729P - Impact of neutrophil-to-lymphocyte ratio (NLR) and platelet-to-lymphocyte ratio (PLR) on outcomes in hepatocellular carcinoma (HCC) patients treate...

Date 29 September 2014
Event ESMO 2014
Session Poster Display session
Topics Anticancer Agents
Hepatobiliary Cancers
Translational Research
Basic Principles in the Management and Treatment (of cancer)
Biological Therapy
Presenter Kit Man Wong
Citation Annals of Oncology (2014) 25 (suppl_4): iv210-iv253. 10.1093/annonc/mdu334
Authors K.M. Wong1, J. Chiu2, X. Shen3, A.J. Templeton4, W. Xu5, E.X. Chen6, M. Sherman7, R. Feld6, J. Knox6
  • 1Medical Oncology, Princess Margaret Cancer Centre, M5G 2A1 - Toronto/CA
  • 2Medical Oncology, Princess Margaret Cancer Centre, Toronto/CA
  • 3Biostatistics, Princess Margaret Cancer Centre, Toronto/CA
  • 4Medical Oncology, Kantonsspital St. Gallen, CH-9007 - St. Gallen/CH
  • 5Department Of Biostatistics, Princess Margaret Hospital, Ontario Cancer Institute, Toronto/CA
  • 6Dept. Of Medical Oncology And Hematology, Princess Margaret Hospital, M5G 2M9 - Toronto/CA
  • 7Hepatology, University Health Network, Toronto General Hospital, Toronto/CA



Sor is the standard treatment for patients with advanced HCC. However, prognostic and predictive markers are lacking in this population. NLR and PLR are markers of inflammation and poor prognostic factors in many solid tumors. They have not been well studied in the context of Sor therapy in HCC. We evaluated patients with HCC receiving Sor to assess the impact of baseline and changes in NLR/PLR on overall survival (OS) and time to progression (TTP).

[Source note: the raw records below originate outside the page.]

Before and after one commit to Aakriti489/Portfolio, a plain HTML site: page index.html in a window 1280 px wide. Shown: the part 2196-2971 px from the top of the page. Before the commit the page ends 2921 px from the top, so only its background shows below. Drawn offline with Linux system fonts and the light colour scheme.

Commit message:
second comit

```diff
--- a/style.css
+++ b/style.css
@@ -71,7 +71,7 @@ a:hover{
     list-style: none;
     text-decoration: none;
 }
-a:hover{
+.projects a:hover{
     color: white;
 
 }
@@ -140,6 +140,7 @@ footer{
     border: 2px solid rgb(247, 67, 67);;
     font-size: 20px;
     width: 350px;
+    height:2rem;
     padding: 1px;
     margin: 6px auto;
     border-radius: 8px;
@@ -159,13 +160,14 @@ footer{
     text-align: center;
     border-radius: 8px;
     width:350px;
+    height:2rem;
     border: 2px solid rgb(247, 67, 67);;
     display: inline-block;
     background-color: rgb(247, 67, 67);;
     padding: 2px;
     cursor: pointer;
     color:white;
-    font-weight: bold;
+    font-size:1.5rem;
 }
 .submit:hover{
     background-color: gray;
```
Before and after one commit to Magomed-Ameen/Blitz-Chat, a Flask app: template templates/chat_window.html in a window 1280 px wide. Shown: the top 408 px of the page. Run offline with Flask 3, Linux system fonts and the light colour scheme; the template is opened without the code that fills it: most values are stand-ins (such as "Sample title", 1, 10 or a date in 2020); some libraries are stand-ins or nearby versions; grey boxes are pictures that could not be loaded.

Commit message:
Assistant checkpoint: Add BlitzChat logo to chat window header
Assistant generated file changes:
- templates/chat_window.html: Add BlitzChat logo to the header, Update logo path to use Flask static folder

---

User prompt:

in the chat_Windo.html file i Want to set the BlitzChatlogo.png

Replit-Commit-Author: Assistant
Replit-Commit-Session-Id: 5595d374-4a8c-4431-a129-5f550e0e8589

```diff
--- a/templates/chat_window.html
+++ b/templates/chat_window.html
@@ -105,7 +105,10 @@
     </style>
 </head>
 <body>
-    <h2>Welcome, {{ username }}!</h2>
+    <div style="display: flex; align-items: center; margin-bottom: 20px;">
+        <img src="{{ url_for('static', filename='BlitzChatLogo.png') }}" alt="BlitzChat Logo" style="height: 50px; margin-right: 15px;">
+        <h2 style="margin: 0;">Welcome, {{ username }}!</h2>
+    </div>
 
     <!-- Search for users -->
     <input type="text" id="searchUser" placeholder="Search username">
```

NLR/PLR at several time points (pre-Sor, 4 ± 2weeks[w], 8 ± 2w) were retrospectively determined. High (H) and low (L) NLR/PLR were defined by their medians in the cohort. Associations between OS and TTP with pre-Sor and changes in NLR/PLR were analyzed by the log-rank test and Cox proportional hazards model.


132 consecutive HCC patients treated with Sor from Feb 2007 to Dec 2013 were included. Median age was 66 years at the start of Sor. There were 82% males and 51% Asians. Most patients had viral hepatitis (hep B, 44%; hep C, 32%). 85% were Child-Pugh class A and 90% were BCLC stage C. 67% had extrahepatic spread and 35% had macrovascular invasion. The rate of progression on Sor was 52%, while 78% of the cohort had died. The median baseline NLR and PLR were 3.2 and 135, respectively. Median OS for patients with H and L NLR were 6.8 (95% CI 5.6-10.1) and 11.4 (95% CI 7.9-19.7) months (m), respectively (log-rank P = 0.001). Similarly, median OS was 6.5m (95% CI 5.7-11.6) for H PLR and 11.0m (95% CI 7.9-17.7) for L PLR (log-rank P = 0.045). NLR ≥3.2 was significantly associated with poorer OS (HR 1.91, 95% CI 1.28-2.86, P = 0.002), as was PLR ≥135 (HR 1.49, 95% CI 1.01-2.21, P = 0.047). There was no correlation between OS and other clinical variables, including age, sex, ethnicity and etiology. Neither pre-Sor NLR nor PLR correlated with TTP. Absolute changes in NLR/PLR (pre-Sor to 4w and 8w) were not significant and did not affect survival.


Elevated baseline NLR and PLR were significantly associated with worse OS in HCC patients treated with Sor. These systemic inflammatory markers may be prognostic in this population, while we found no predictive value. Validation in larger datasets is warranted.


All authors have declared no conflicts of interest.